The lawsuit, filed on Tuesday in New York’s Southern District, is spearheaded by the same group, Students for Fair Admissions (SFFA), that was behind the landmark case that led the U.S. Supreme Court to nullify affirmative action in college admissions earlier this year.
“West Point openly states that ‘[t]he United States Military Academy is fully committed to affirmative action.'” The lawsuit states. “That ‘commitment’ plays out across all areas of the Academy’s admissions policy.”
The lawsuit by SFFA claims that West Point “sets benchmarks” for percentages of each class of students to be filled by Hispanics, African Americans, and Asians, claims that it “meticulously tracks its compliance with those figures” within a “tenth of a percentage point.”
“These racial benchmarks vary by year, based on the ever-shifting demographics of the enlisted ranks,” the lawsuit states. “In other words, the Academy openly attempts ‘to balance the Corps’ of cadets by setting ‘desired percentages … of blacks, Hispanics, and other minorities’ for each incoming class.”
According to the complaint, rather than evaluating potential cadets based on their abilities and leadership potential, West Point has allegedly focused primarily on race.
The lawsuit claims, “In fact, it openly publishes its racial composition’ goals,’ and its director of admissions brags that race is wholly determinative for hundreds if not thousands of applicants.”
West Point, in response, has not addressed the specific details of the case, stating only that it “does not comment on ongoing investigations to protect the integrity of its outcome for all parties involved,” according to The Associated Press.
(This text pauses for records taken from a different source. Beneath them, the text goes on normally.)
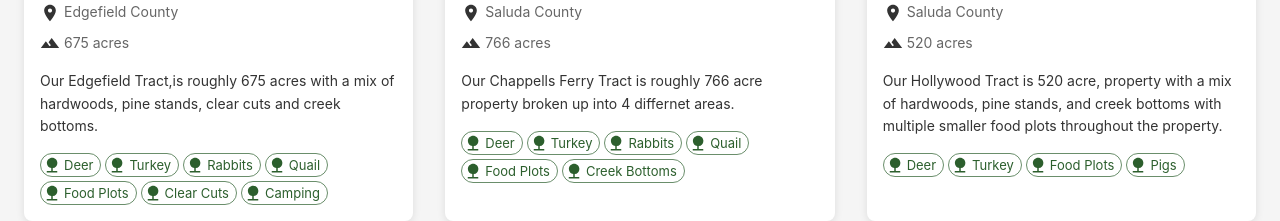
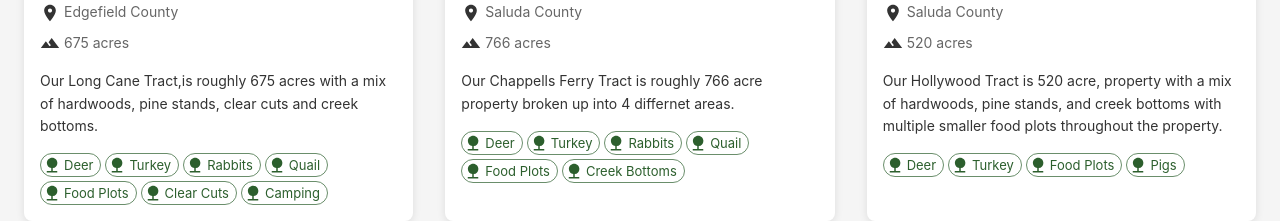
Before and after one commit to evilbeliver/specBB, a Next.js app: page /properties in a window 1280 px wide. Shown: the part 623-844 px from the top of the page. Built offline with nearby package versions, Linux system fonts and the light colour scheme.

Commit message:
Updated content for contac and long cane property

```diff
--- a/src/pages/contact.tsx
+++ b/src/pages/contact.tsx
@@ -42,7 +42,7 @@ const contactInfo = [
     title: 'Service Area',
     content: 'Saluda & Edgefield Counties',
     link: null,
-    description: 'Our hunting properties span across South Carolina&rsquo;s premier hunting regions',
+    description: 'Our hunting properties span across South Carolinas premier hunting regions',
   },
 
 ];
--- a/src/pages/properties.tsx
+++ b/src/pages/properties.tsx
@@ -37,7 +37,7 @@ const properties: Property[] = [
     name: 'Long Cane Property',
     location: 'Edgefield County',
     acreage: 675,
-    description: 'Our Edgefield Tract,is roughly 675 acres with a mix of hardwoods, pine stands, clear cuts and creek bottoms.',
+    description: 'Our Long Cane Tract,is roughly 675 acres with a mix of hardwoods, pine stands, clear cuts and creek bottoms.',
     features: ['Deer', 'Turkey', 'Rabbits', 'Quail','Food Plots', 'Clear Cuts', 'Camping'],
     image: 'images/long-cane-deer.jpeg',
     fullDescription:
```
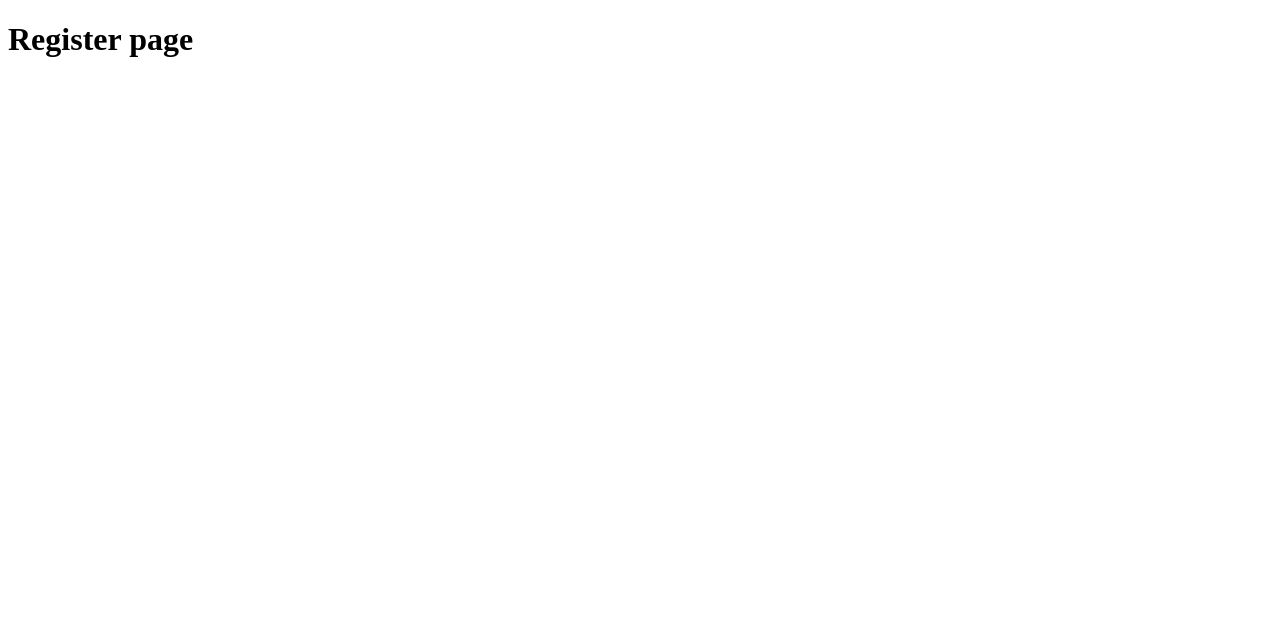
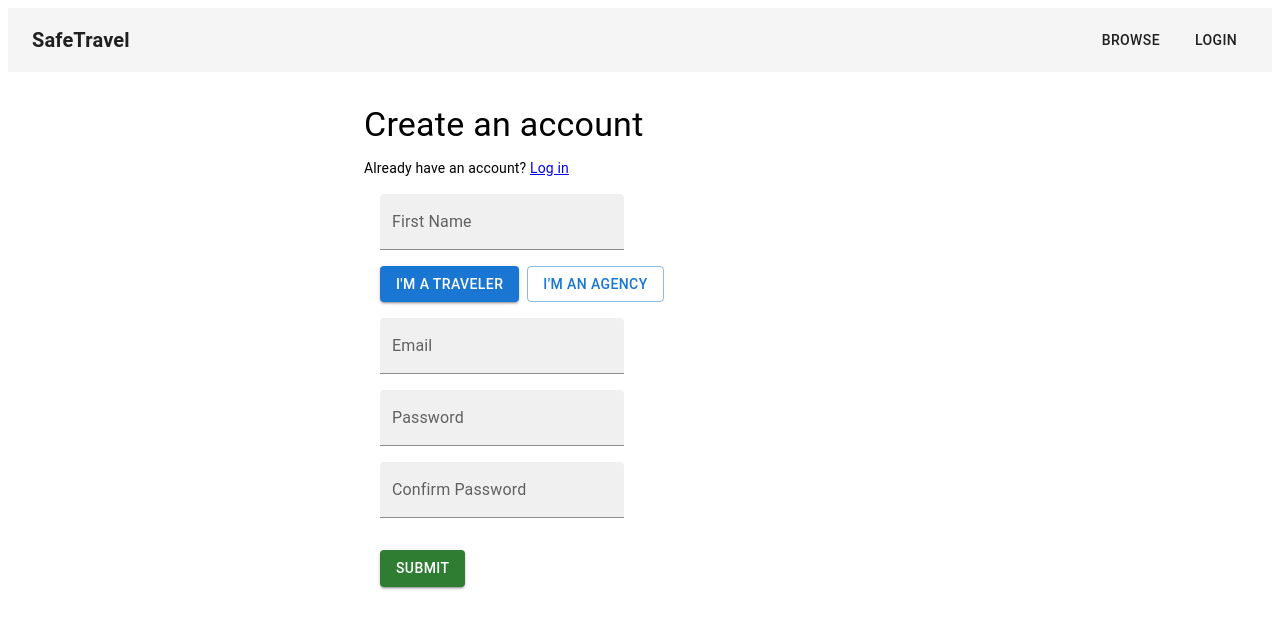
Before and after one commit to ChakerIbrahim/MernSoloProject, a React (Vite) app in the folder client/: page /register in a window 1280 px wide. Shown: the top 628 px of the page. Built offline with nearby package versions, Linux system fonts and the light colour scheme.

Commit message:
Build Login/Register pages with role selection and agency fields

```diff
--- /dev/null
+++ b/client/src/components/Fields/InputText.jsx
@@ -0,0 +1,28 @@
+import TextField from "@mui/material/TextField";
+import { useState } from "react";
+
+// A thin wrapper around MUI's TextField that only shows a red error state
+// once the user has actually interacted with the field — so a brand-new,
+// untouched form doesn't show every field as "wrong" before you've typed anything
+function InputText(props) {
+  const { id, isError, isDirty = false, ...rest } = props;
+  const [isTouched, setIsTouched] = useState(isDirty);
+
+  return (
+    <TextField
+      variant="filled"
+      color="primary"
+      onInput={(e) => {
+        if (rest.onChange) {
+          rest.onChange(e);
+        }
+        setIsTouched(true);
+      }}
+      error={isTouched && isError}
+      id={id}
+      {...rest}
+    />
+  );
+}
+
+export default InputText;
--- /dev/null
+++ b/client/src/components/UserForm.jsx
@@ -0,0 +1,148 @@
+import Box from "@mui/material/Box";
+import Button from "@mui/material/Button";
+import Typography from "@mui/material/Typography";
+import InputText from "./Fields/InputText";
+
+function UserForm(props) {
+  const {
+    firstName,
+    setFirstName,
+    email,
+    setEmail,
+    password,
+    setPassword,
+    confirmPassword,
+    setConfirmPassword,
+    role,
+    setRole,
+    agencyName,
+    setAgencyName,
+    agencyDescription,
+    setAgencyDescription,
+    handleSubmit,
+    error,
+    isLogin = false,
+  } = props;
+
+  return (
+    <form
+      method="post"
+      onSubmit={(e) =>
+        handleSubmit(e, {
+          firstName,
+          email,
+          password,
+          confirmPassword,
+          role,
+          agencyName,
+          agencyDescription,
+        })
+      }
+    >
+      {error ? <Typography color="error">{error}</Typography> : null}
+
+      {isLogin ? null : (
+        <Box sx={{ m: 2 }}>
+          <InputText
+            id="firstName"
+            name="firstName"
+            onChange={(e) => setFirstName(e.target.value)}
+            label="First Name"
+            value={firstName}
+            isError={firstName.length < 2}
+          />
+        </Box>
+      )}
+
+      {/* Role only matters when creating a new account */}
+      {isLogin ? null : (
+        <Box sx={{ m: 2, display: "flex", gap: 1 }}>
+          <Button
+            type="button"
+            variant={role === "traveler" ? "contained" : "outlined"}
+            onClick={() => setRole("traveler")}
+          >
+            I'm a traveler
+          </Button>
+          <Button
+            type="button"
+            variant={role === "agency" ? "contained" : "outlined"}
+            onClick={() => setRole("agency")}
+          >
+            I'm an agency
+          </Button>
+        </Box>
+      )}
+
+      {/* Agency-only fields, shown only once "agency" is actually selected */}
+      {!isLogin && role === "agency" ? (
+        <>
+          <Box sx={{ m: 2 }}>
+            <InputText
+              id="agencyName"
+              name="agencyName"
+              onChange={(e) => setAgencyName(e.target.value)}
+              label="Agency name"
+              value={agencyName}
+              isError={agencyName.length < 2}
+            />
+          </Box>
+          <Box sx={{ m: 2 }}>
+            <InputText
+              id="agencyDescription"
+              name="agencyDescription"
+              onChange={(e) => setAgencyDescription(e.target.value)}
+              label="Agency description"
+              value={agencyDescription}
+              isError={agencyDescription.length < 2}
+            />
+          </Box>
+        </>
+      ) : null}
+
+      <Box sx={{ m: 2 }}>
+        <InputText
+          id="email"
+          name="email"
+          type="email"
+          onChange={(e) => setEmail(e.target.value)}
+          label="Email"
+          value={email}
+          isError={email.length < 2 || error}
+        />
+      </Box>
+
+      <Box sx={{ m: 2 }}>
+        <InputText
+          id="password"
+          name="password"
+          type="password"
+          onChange={(e) => setPassword(e.target.value)}
+          label="Password"
+          value={password}
+          isError={password.length < 2 || error}
+        />
+      </Box>
+
+      {isLogin ? null : (
+        <Box sx={{ m: 2 }}>
+          <InputText
+            id="confirmPassword"
+            name="confirmPassword"
+            type="password"
+            onChange={(e) => setConfirmPassword(e.target.value)}
+            label="Confirm Password"
+            value={confirmPassword}
+            isError={confirmPassword.length < 2 || error}
+          />
+        </Box>
+      )}
+
+      <Button type="submit" variant="contained" color="success" sx={{ m: 2 }}>
+        Submit
+      </Button>
+    </form>
+  );
+}
+
+export default UserForm;
--- a/client/src/pages/Login.jsx
+++ b/client/src/pages/Login.jsx
@@ -1,5 +1,52 @@
+import { useState } from "react";
+import { Link, useNavigate } from "react-router-dom";
+import axios from "axios";
+import { Container, Typography } from "@mui/material";
+import Header from "../components/Header";
+import UserForm from "../components/UserForm";
+
 function Login() {
-  return <h1>Login page</h1>;
+  const [error, setError] = useState("");
+  const [email, setEmail] = useState("");
+  const [password, setPassword] = useState("");
+  const navigate = useNavigate();
+
+  const handleSubmit = async (e, data) => {
+    e.preventDefault();
+    try {
+      await axios.post("http://localhost:8000/api/login", data, {
+        withCredentials: true,
+      });
+      setError("");
+      // No dashboard exists yet — Browse is a reasonable place to land for now
+      navigate("/browse");
+    } catch (error) {
+      setError(error.response.data.message);
+    }
+  };
+
+  return (
+    <>
+      <Header />
+      <Container maxWidth="sm" sx={{ py: 4 }}>
+        <Typography variant="h4" gutterBottom>
+          Log in
+        </Typography>
+        <Typography variant="body2" sx={{ mb: 2 }}>
+          New here? <Link to="/register">Create an account</Link>
+        </Typography>
+        <UserForm
+          handleSubmit={handleSubmit}
+          error={error}
+          isLogin={true}
+          email={email}
+          setEmail={setEmail}
+          password={password}
+          setPassword={setPassword}
+        />
+      </Container>
+    </>
+  );
 }
 
 export default Login;
--- a/client/src/pages/Register.jsx
+++ b/client/src/pages/Register.jsx
@@ -1,5 +1,65 @@
+import { useState } from "react";
+import { Link, useNavigate } from "react-router-dom";
+import axios from "axios";
+import { Container, Typography } from "@mui/material";
+import Header from "../components/Header";
+import UserForm from "../components/UserForm";
+
 function Register() {
-  return <h1>Register page</h1>;
+  const [error, setError] = useState("");
+  const [firstName, setFirstName] = useState("");
+  const [email, setEmail] = useState("");
+  const [password, setPassword] = useState("");
+  const [confirmPassword, setConfirmPassword] = useState("");
+  const [role, setRole] = useState("traveler");
+  const [agencyName, setAgencyName] = useState("");
+  const [agencyDescription, setAgencyDescription] = useState("");
+  const navigate = useNavigate();
+
+  const handleSubmit = async (e, data) => {
+    e.preventDefault();
+    try {
+      await axios.post("http://localhost:8000/api/register", data, {
+        withCredentials: true,
+      });
+      setError("");
+      navigate("/browse");
+    } catch (error) {
+      setError(error.response.data.message);
+    }
+  };
+
+  return (
+    <>
+      <Header />
+      <Container maxWidth="sm" sx={{ py: 4 }}>
+        <Typography variant="h4" gutterBottom>
+          Create an account
+        </Typography>
+        <Typography variant="body2" sx={{ mb: 2 }}>
+          Already have an account? <Link to="/login">Log in</Link>
+        </Typography>
+        <UserForm
+          handleSubmit={handleSubmit}
+          error={error}
+          firstName={firstName}
+          setFirstName={setFirstName}
+          email={email}
+          setEmail={setEmail}
+          password={password}
+          setPassword={setPassword}
+          confirmPassword={confirmPassword}
+          setConfirmPassword={setConfirmPassword}
+          role={role}
+          setRole={setRole}
+          agencyName={agencyName}
+          setAgencyName={setAgencyName}
+          agencyDescription={agencyDescription}
+          setAgencyDescription={setAgencyDescription}
+        />
+      </Container>
+    </>
+  );
 }
 
 export default Register;
```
While the Supreme Court’s decision in June invalidated admissions plans at both Harvard University and the University of North Carolina, the court’s ruling did not extend to West Point or any other military academies.
Edward Blum, president of SFFA, asserts that the principles underlying the high court’s decision should also be applicable to military higher education establishments.
“No level of deference justifies these polarizing and disliked racial classifications and preferences in admissions to West Point or any of our service academies,” he said.
The academy is responsible for producing roughly 17% of new Army officers that are commissioned each year, according to The Associated Press.
The institution has been actively making efforts to foster diversity, with outreach programs targeting major cities such as New York City, Atlanta and Detroit. Recent data shows that minority enrollment stood at around 38% for the newest class, which was comprised of over 1,240 cadets.
In addition to West Point, the lawsuit also implicates the Department of Defense and Secretary of Defense Lloyd Austin, as well as other officials.
This news article was partially created with the assistance of artificial intelligence and edited and fact-checked by a human editor.